In last week’s blog, I discussed my predominantly male class–a group of kids whose behavior I’d had tremendous difficulty managing last semester while team-teaching with a female special-education teacher. Now, with a male special-education teacher, the students’ behavior was suddenly much improved. I considered that something Christina Hoff Sommers had suggested in her article–that boys needed more male teachers–might deserve some credence, despite the fact that I don’t inherently like the idea: I believe that boys should be able to be educated by teachers of either gender, as long as that teacher is attuned to their learning needs.
A lot of readers emailed me about this, suggesting alternate explanations to the idea of boys simply needing a male teacher: One reader suggested that these teen boys needed an “Alpha male” to guide the “pack,” and that what I had taken merely as disruption before was actually their various attempts to assert dominance over each other–a valid theory that I had not even considered. Another reader suggested, particularly in view of the fact that the students acted up for my male co-teacher on a day when I was absent (and consistently try to one-up each other for my attention), that perhaps a “mother-father” pair was helping to make them feel comfortable in class. Indeed, when we were reading the Robert Hayden poem “Those Winter Sundays,” about a father’s devotion to his family, several of the kids plainly stated that they had limited contact with their dads, or had no fathers, period. They asked if they were allowed to read the poem and envision their mothers instead. Understandable, then, that they might derive a little bit of security from a makeshift familial structure in our classroom.

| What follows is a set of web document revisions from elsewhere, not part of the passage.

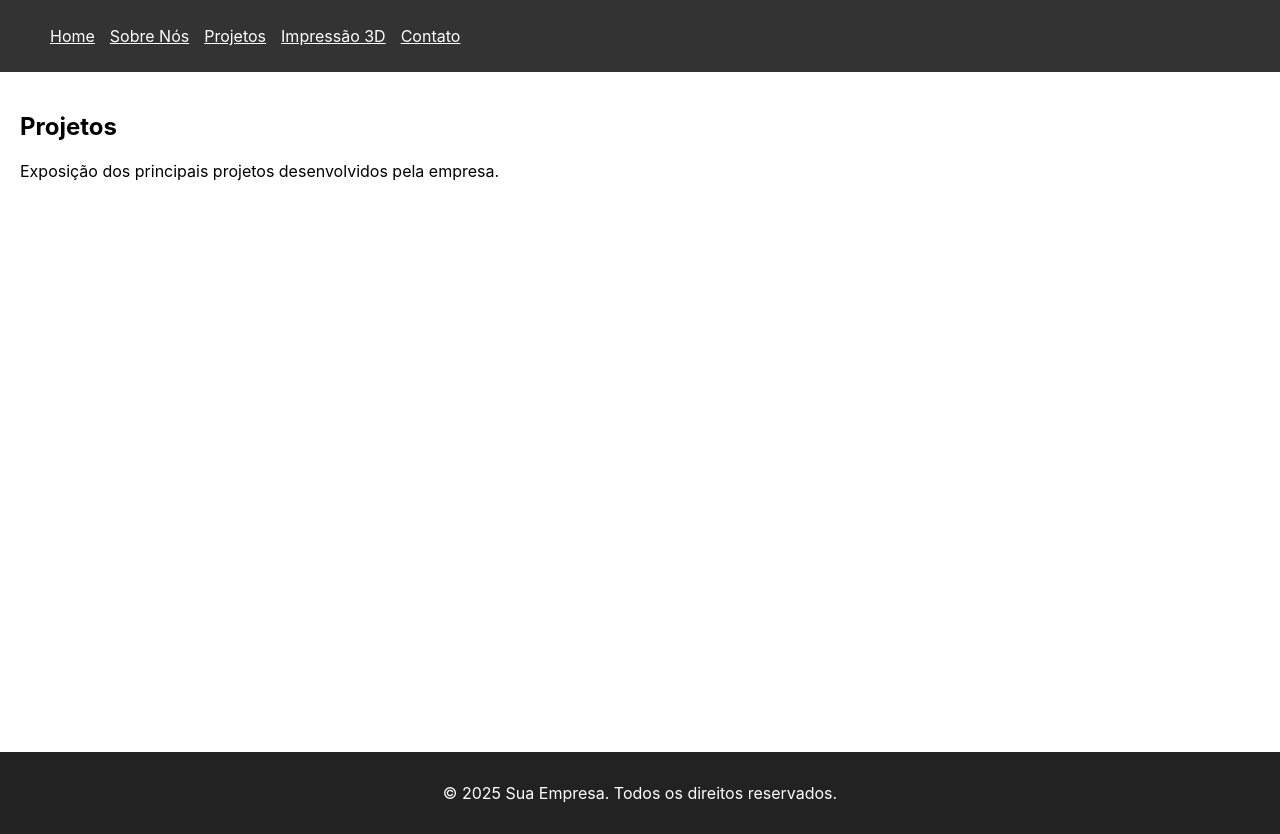
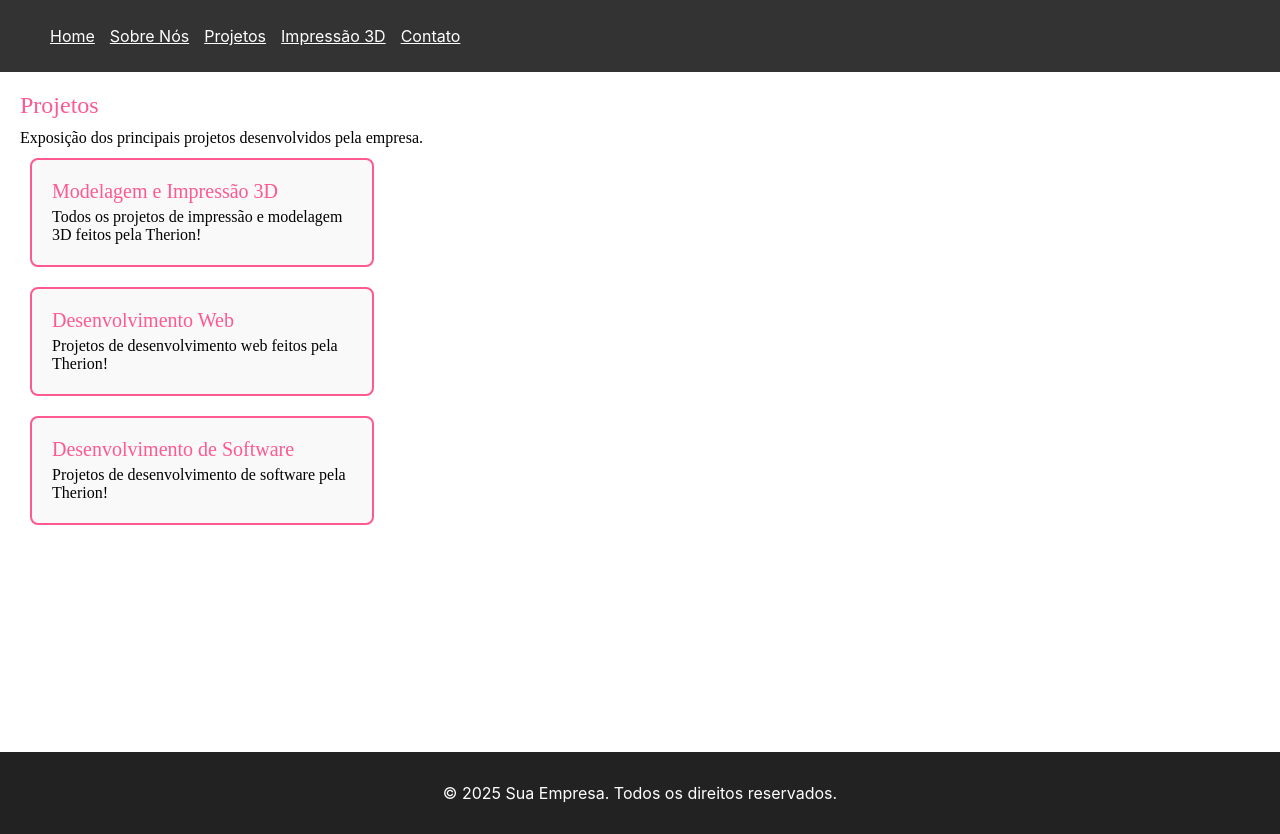
Before and after one commit to projetosTherion/TraineeWeb, a React (Create React App) app in the folder therion/: page /projetos in a window 1280 px wide. Built offline with nearby package versions, Linux system fonts and the light colour scheme.

Commit message:
Update Projetos.jsx

```diff
--- a/therion/src/paginas/Projetos.jsx
+++ b/therion/src/paginas/Projetos.jsx
@@ -1,9 +1,43 @@
+import styles from './container.module.css'; // Importa o arquivo CSS
+
+
 function Projetos() {
     return (
-      <section>
-        <h1>Projetos</h1>
-        <p>Exposição dos principais projetos desenvolvidos pela empresa.</p>
-      </section>
+      <main>
+        <div className={styles.titulo1}>
+          Projetos
+        </div>
+
+        <div className={styles.paragrafo}>
+          Exposição dos principais projetos desenvolvidos pela empresa.
+        </div>
+
+        <div className={styles.card}>
+          <div className={styles.titulo2}>
+            Modelagem e Impressão 3D
+          </div>
+          <div className={styles.paragrafo}>
+            Todos os projetos de impressão e modelagem 3D feitos pela Therion!
+          </div>
+        </div>
+        <div className={styles.card}>
+          <div className={styles.titulo2}>
+            Desenvolvimento Web
+          </div>
+          <div className={styles.paragrafo}>
+            Projetos de desenvolvimento web feitos pela Therion!
+          </div>
+        </div>
+
+        <div className={styles.card}>
+          <div className={styles.titulo2}>
+            Desenvolvimento de Software
+          </div>
+          <div className={styles.paragrafo}>
+            <>Projetos de desenvolvimento de software pela Therion!</>
+          </div>
+        </div>
+      </main>
     );
   }
 
```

One reader asserted that the boys’ unwillingness to listen to female teachers was a sign of sexism, and of incipient social messages they receive to the effect that women have less value than men. While the same thought has crossed my mind, I’ve ultimately come to the view that my students weren’t so much being intentionally disrespectful, as they were lacking in awareness of how to treat a female in positional authority. I think due to several circumstances–my relative youth, the fact that I am shorter than most of them, my casual style of dress (slacks or jeans and school polo-shirt), and the fact that they are in uneasy teenage years when they’re trying to define their own gender identity–the kids may have been confused about how to treat me, especially with respect to themselves. When they saw that my male co-teacher, who is older and taller than I am and…well…male, was treating me respectfully and as his equal, they were able to use his behavior as a model for their own. Had I been the one to leave, and the other female special-education teacher remained in my place, I feel she would likely have experienced the same outcome.

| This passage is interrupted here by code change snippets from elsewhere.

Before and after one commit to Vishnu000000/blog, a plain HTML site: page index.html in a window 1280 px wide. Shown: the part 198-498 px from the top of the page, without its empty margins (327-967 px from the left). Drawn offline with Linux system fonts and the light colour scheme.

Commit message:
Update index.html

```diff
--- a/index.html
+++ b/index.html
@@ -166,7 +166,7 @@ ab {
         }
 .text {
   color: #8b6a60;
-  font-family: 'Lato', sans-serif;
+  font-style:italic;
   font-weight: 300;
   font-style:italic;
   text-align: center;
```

Lastly, I cannot under-rate the importance of a skilled teacher, regardless of gender. I’ve been lucky that both of the special-education teachers with whom I’ve team-taught this year have been knowledgeable and experienced. Many years ago, when I was a new teacher in another school, I taught a similar, over-sized, almost all male special-education inclusion class. That time I was paired with a male special-education teacher. He was a well-meaning, highly educated, and kind person, but his spoken English was so heavily accented as to be difficult to understand, and he had even less classroom-management expertise than I did. When the kids were acting up (which was most of the time, because neither he nor I had any ability to control them), he would give me a “deer in headlights”-look and go to the back of the room, leaving me to manage the situation. Despite the presence of another adult in the room, and a male teacher at that, I felt utterly alone in trying to manage this difficult group of boys. Thus, at the end of the day, the gender of the teacher cannot be the only factor that predicts the success of the students–although, sometimes, it really does help.